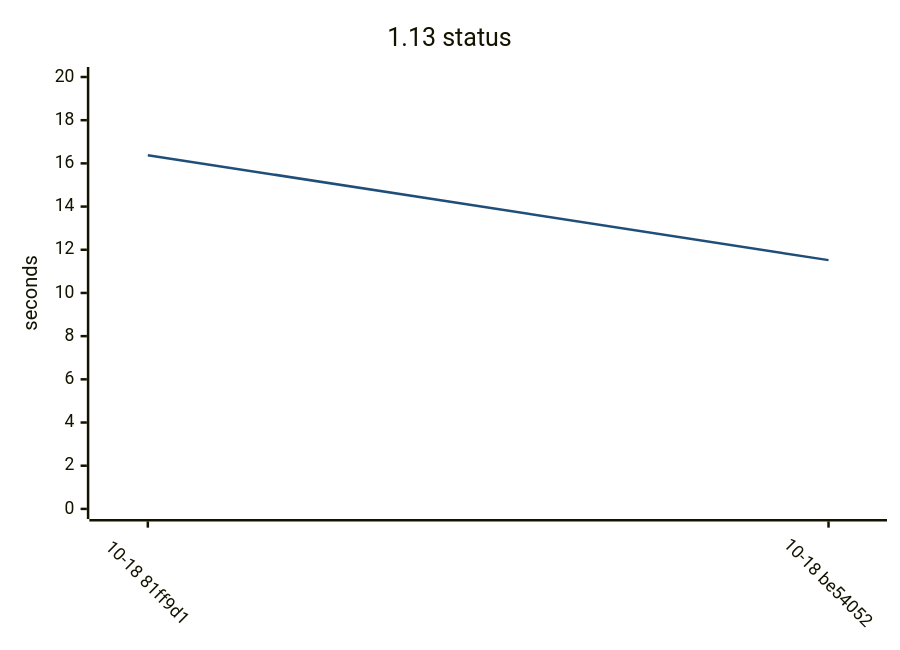
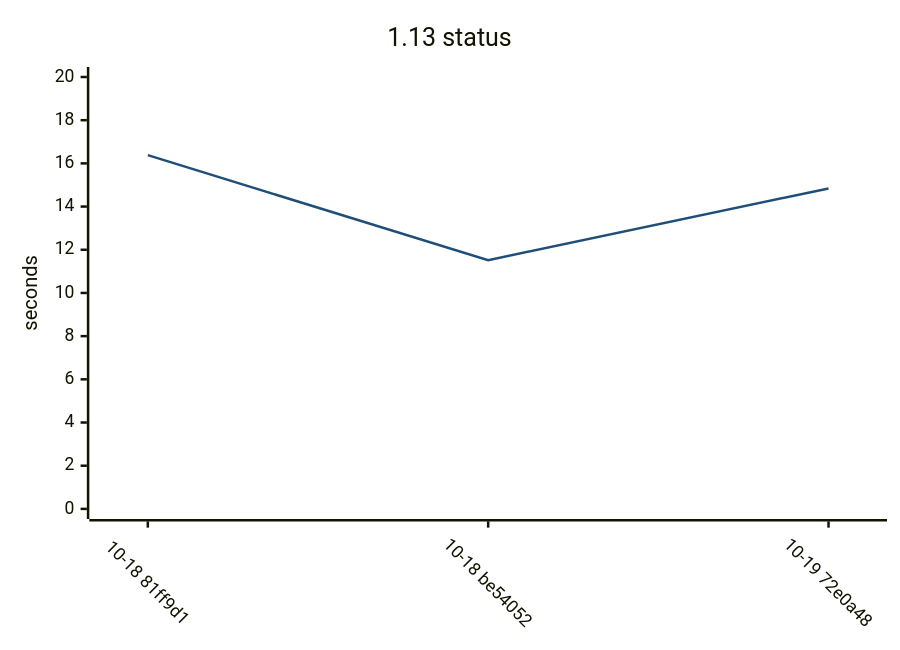
Before and after one commit to yamanori99/DistSSHKit.jl: the second of 12 diagrams in README.md, drawn with Mermaid. The commit also changed other lines of this file and 1 other file, not shown here.

````diff
--- a/README.md
+++ b/README.md
@@ -52,17 +52,17 @@
 ```mermaid
 ---
 config:
   theme: base
   themeVariables:
     xyChart:
       plotColorPalette: "#1f4e79"
   xyChart:
     xAxis:
       labelRotation: 45
 ---
 xychart-beta
     title "1.13 status"
-    x-axis ["10-18 81ff9d1", "10-18 be54052"]
+    x-axis ["10-18 81ff9d1", "10-18 be54052", "10-19 72e0a48"]
     y-axis "seconds" 0 --> 20
-    line [16.38, 11.52]
+    line [16.38, 11.52, 14.84]
 ```
````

========================================

[Assigned task] Quote every line from the line containing "theme: base" through the closing line of the listing, including both.

[Written response]
   theme: base
   themeVariables:
     xyChart:
       plotColorPalette: "#1f4e79"
   xyChart:
     xAxis:
       labelRotation: 45
 ---
 xychart-beta
     title "1.13 status"
-    x-axis ["10-18 81ff9d1", "10-18 be54052"]
+    x-axis ["10-18 81ff9d1", "10-18 be54052", "10-19 72e0a48"]
     y-axis "seconds" 0 --> 20
-    line [16.38, 11.52]
+    line [16.38, 11.52, 14.84]
 ```
````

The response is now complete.